Exercise: The answer must be a single number: the count of lines in the listing that hold the string "changed".

Data for this exercise:
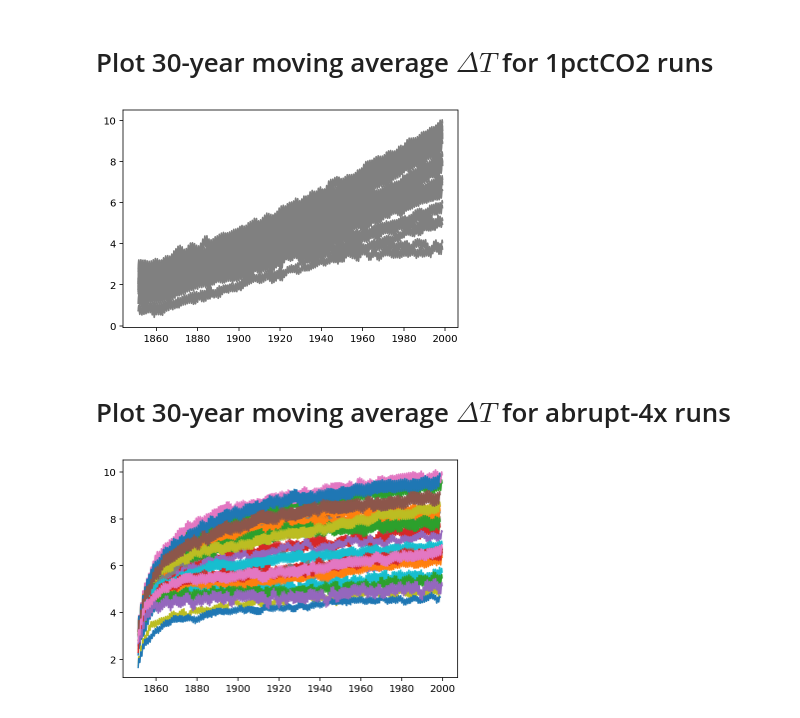
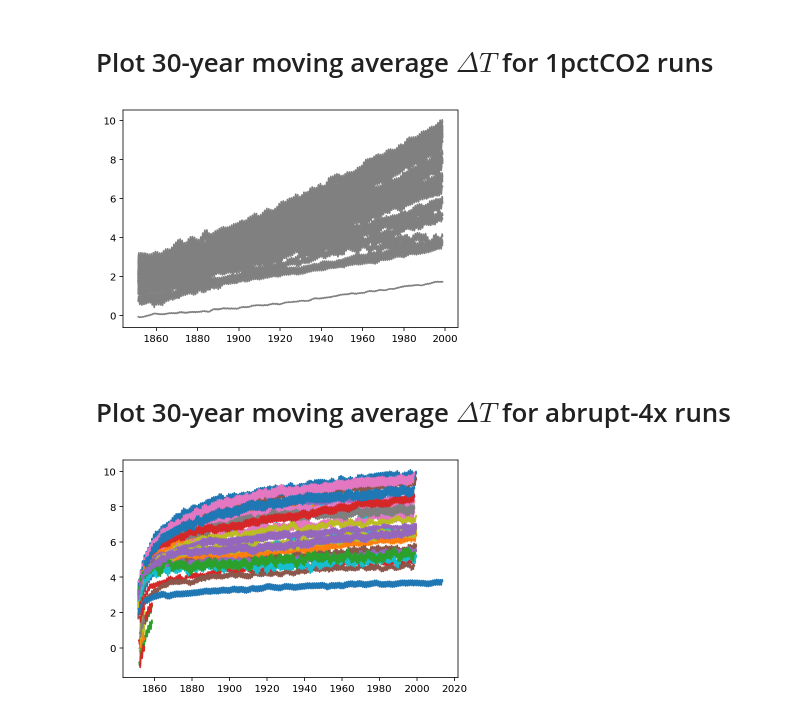
Before and after one commit to galenphall/pangeo_tests, a Jupyter notebook: analysis.ipynb, the cells around one changed output. Saved outputs shown, nothing was run; the diff lists cells and outputs as text; code cells hidden in the pictures.

```diff
--- a/analysis.ipynb
+++ b/analysis.ipynb
@@ -31,35 +31,30 @@ Plot 30-year moving average $\Delta T$  for 1pctCO2 runs
 =======
 # %%
 ns = load("1pctCO2",'_ts.npy')
-below_ts = np.array([n for n in ns if np.mean(n[1][0]) < 200])
 dates = [pd.to_datetime(n[1], errors='coerce') for n in ns[:,1]][0]
 plt.figure("1pctCO2 runs")
 for f, n in ns:
-    if not isinstance(n[1,0], type(int)) and f not in below_ts[:,0]:
-        w = 30
-        plt.plot_date(dates[int(w/2)-1:int(len(n[0])-w/2)],
-                      moving_average(n[0] - n[0,0], w),
-                      xdate=True, fmt='-', color='grey')
+    w = 30
+    plt.plot_date(dates[int(w/2)-1:int(len(n[0])-w/2)],
+                  moving_average(n[0] - n[0,0], w),
+                  xdate=True, fmt='-', color='grey')
 # %% [output]
-[figure, old version]
+[figure, new version]
 # %% [markdown]
 Plot 30-year moving average $\Delta T$  for abrupt-4x runs
 =======
 # %%
 ns = np.array([[f, np.load('data/'+f, allow_pickle = True)] for f in os.listdir('data') if "abrupt" in f and '_ts.npy' in f])
-below_ts = np.array([n[0] for n in ns if np.mean(n[1][0]) < 200])
-short_ts = np.array([n[0] for n in ns if len(n[1][1]) < 1700])
 dates = [d for d in [pd.to_datetime(n[1], errors='coerce') for n in ns[:,1]] if d[0] != 'NaT']
 plt.figure("1pctCO2 runs")
 for f, n in ns:
-    if f not in below_ts and f not in short_ts:
-        w = 30
-        d = next(d for d in dates if len(d) == len(n[0]))
-        plt.plot_date(d[int(w/2)-1:int(len(n[0])-w/2)],
-                      moving_average(n[0] - n[0,0], w),
-                      xdate=True, fmt='-')
+    w = 30
+    d = next(d for d in dates if len(d) == len(n[0]))
+    plt.plot_date(d[int(w/2)-1:int(len(n[0])-w/2)],
+                  moving_average(n[0] - n[0,0], w),
+                  xdate=True, fmt='-')
 # %% [output]
-[figure, old version]
+[figure, new version]
 # %%
 def moving_average(x, w):
     return np.convolve(x, np.ones(w), 'valid') / w
```
Also changed, not shown: 5 other files.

Written solution: 2